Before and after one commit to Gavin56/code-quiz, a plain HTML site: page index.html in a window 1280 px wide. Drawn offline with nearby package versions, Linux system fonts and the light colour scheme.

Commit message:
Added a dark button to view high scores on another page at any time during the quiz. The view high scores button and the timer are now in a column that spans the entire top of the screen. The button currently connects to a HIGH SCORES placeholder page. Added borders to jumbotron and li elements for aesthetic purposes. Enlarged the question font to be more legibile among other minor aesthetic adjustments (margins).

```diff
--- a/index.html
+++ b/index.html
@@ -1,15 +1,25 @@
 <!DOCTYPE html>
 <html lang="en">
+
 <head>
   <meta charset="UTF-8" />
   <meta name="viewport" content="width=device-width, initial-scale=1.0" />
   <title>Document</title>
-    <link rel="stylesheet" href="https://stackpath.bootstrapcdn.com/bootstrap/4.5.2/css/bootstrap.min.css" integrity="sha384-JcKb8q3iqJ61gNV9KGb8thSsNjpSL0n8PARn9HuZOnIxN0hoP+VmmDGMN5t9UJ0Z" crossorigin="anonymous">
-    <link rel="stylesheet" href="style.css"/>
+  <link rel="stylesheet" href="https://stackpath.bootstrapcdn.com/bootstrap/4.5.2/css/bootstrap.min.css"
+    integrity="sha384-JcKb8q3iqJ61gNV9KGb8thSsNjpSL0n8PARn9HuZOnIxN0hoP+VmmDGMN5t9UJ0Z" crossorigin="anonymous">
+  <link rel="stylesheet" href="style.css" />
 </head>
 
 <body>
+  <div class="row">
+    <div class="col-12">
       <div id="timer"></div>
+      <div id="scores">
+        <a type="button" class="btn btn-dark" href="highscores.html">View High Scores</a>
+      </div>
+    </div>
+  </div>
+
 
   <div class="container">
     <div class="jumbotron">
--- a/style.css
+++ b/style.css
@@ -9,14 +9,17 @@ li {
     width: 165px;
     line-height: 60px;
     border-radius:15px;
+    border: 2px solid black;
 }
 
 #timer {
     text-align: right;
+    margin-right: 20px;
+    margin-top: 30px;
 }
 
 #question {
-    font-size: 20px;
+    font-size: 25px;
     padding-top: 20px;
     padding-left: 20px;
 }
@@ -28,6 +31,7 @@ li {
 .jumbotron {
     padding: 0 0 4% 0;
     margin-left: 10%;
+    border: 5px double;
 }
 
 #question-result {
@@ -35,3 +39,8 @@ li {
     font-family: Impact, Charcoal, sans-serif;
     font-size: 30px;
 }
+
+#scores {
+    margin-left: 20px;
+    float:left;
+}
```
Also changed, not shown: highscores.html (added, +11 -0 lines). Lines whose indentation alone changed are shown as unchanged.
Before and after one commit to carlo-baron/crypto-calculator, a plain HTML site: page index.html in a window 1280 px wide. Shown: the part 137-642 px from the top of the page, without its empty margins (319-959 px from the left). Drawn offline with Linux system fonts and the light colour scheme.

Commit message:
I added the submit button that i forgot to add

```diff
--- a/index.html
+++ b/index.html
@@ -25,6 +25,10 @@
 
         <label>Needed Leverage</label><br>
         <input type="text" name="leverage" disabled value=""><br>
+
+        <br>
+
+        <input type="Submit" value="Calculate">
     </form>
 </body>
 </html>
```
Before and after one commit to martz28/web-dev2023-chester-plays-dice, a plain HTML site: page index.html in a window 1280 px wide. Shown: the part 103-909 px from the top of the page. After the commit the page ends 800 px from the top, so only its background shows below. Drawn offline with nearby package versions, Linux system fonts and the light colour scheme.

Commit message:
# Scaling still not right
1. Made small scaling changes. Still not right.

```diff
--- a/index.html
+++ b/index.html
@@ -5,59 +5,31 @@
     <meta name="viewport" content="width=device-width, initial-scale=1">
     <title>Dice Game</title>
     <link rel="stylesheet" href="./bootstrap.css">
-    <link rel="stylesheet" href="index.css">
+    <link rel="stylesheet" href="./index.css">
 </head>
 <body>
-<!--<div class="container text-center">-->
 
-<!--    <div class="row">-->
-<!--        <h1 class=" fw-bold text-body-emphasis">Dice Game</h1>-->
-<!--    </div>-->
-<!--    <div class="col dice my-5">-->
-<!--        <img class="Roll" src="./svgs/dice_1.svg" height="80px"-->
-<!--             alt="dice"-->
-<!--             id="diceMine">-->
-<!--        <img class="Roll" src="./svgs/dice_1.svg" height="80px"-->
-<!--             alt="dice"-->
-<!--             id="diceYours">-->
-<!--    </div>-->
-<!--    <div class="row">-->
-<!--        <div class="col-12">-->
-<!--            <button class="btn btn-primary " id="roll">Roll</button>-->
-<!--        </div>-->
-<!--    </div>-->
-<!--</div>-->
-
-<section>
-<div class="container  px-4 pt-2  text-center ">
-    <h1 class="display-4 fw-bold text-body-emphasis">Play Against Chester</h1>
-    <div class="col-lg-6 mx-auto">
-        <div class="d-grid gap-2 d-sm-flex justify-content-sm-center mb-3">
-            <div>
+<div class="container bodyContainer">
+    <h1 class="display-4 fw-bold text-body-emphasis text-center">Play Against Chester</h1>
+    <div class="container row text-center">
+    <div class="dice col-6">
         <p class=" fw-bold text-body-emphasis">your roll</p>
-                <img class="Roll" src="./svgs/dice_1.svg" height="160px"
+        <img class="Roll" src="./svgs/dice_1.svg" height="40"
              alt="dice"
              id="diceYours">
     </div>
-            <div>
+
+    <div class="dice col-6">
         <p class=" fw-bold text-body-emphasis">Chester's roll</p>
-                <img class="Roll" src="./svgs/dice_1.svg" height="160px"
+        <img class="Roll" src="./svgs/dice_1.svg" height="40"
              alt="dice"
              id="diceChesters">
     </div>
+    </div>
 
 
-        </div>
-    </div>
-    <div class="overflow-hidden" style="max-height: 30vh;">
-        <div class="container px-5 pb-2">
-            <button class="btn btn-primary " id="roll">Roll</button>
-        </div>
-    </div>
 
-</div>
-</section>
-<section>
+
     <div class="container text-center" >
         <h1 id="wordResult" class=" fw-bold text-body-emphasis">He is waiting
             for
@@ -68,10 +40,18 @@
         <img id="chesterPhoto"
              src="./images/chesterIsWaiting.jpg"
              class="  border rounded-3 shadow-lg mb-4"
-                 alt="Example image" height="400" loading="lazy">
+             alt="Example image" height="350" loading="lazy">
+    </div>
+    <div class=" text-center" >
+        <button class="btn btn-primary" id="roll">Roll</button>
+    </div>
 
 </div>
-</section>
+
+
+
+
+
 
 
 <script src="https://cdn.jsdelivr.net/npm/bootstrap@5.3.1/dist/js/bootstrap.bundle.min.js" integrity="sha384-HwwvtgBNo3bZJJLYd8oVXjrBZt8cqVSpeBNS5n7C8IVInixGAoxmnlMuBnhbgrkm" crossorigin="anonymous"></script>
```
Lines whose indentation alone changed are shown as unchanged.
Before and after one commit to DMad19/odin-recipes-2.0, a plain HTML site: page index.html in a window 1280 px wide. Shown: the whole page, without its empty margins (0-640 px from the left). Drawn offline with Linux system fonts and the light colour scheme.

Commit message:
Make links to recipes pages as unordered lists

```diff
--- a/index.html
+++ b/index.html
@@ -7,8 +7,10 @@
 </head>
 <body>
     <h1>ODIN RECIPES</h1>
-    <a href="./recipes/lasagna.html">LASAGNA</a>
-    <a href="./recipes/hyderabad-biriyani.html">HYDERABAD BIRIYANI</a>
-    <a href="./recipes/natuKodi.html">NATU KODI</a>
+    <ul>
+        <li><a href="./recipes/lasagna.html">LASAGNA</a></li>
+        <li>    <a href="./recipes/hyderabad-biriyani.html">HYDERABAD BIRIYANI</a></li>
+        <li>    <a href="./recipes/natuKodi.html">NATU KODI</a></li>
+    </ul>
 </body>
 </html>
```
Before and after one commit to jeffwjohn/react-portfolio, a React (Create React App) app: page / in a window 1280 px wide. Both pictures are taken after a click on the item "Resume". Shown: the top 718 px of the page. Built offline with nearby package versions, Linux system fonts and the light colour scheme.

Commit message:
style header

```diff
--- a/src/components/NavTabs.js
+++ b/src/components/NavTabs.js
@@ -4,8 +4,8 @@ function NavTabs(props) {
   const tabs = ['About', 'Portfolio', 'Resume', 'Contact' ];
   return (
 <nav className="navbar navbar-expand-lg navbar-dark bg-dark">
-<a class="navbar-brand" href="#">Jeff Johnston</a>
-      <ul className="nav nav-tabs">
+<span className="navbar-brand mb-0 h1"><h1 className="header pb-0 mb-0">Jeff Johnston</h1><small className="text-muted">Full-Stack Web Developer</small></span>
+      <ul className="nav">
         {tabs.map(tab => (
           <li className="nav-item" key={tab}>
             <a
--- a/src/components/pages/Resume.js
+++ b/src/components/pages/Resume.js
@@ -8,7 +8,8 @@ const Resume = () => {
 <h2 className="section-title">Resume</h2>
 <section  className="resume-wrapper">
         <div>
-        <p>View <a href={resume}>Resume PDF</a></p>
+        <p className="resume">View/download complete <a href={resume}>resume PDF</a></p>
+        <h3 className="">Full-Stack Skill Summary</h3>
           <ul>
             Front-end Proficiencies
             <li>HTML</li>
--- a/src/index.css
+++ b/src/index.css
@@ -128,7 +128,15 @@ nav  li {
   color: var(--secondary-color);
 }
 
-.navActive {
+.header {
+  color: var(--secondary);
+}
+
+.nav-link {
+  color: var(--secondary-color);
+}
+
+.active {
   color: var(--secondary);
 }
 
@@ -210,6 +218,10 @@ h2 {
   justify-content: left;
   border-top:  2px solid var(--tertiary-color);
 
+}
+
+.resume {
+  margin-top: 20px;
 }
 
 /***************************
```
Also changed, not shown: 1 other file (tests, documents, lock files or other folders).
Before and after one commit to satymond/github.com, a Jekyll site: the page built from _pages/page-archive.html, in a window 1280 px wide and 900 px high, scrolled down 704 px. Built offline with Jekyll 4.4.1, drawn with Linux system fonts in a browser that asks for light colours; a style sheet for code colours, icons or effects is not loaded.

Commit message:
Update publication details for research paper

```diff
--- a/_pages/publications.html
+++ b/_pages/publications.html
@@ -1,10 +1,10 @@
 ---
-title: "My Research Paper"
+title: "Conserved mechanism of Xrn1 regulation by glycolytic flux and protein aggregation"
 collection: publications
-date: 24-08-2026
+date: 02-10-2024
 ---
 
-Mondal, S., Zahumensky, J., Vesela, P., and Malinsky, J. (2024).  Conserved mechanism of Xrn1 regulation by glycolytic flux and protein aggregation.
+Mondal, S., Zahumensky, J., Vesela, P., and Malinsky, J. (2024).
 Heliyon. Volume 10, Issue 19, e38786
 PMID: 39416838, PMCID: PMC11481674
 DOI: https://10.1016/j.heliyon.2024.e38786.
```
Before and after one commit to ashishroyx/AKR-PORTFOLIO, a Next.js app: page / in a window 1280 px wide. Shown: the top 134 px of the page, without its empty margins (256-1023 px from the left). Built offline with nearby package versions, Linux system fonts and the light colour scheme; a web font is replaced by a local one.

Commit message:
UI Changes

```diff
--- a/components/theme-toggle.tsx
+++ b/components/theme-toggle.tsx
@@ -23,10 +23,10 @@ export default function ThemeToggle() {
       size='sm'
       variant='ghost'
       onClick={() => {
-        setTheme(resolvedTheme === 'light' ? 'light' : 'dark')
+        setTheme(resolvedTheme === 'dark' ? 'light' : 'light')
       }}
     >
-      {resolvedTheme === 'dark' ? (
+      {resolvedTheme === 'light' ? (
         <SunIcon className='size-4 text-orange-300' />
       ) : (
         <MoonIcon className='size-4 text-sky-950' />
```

TASK INSTRUCTIONS: Nothing but a number should be returned: how many lines of the listing include "HYDERABAD".

REPLY: 2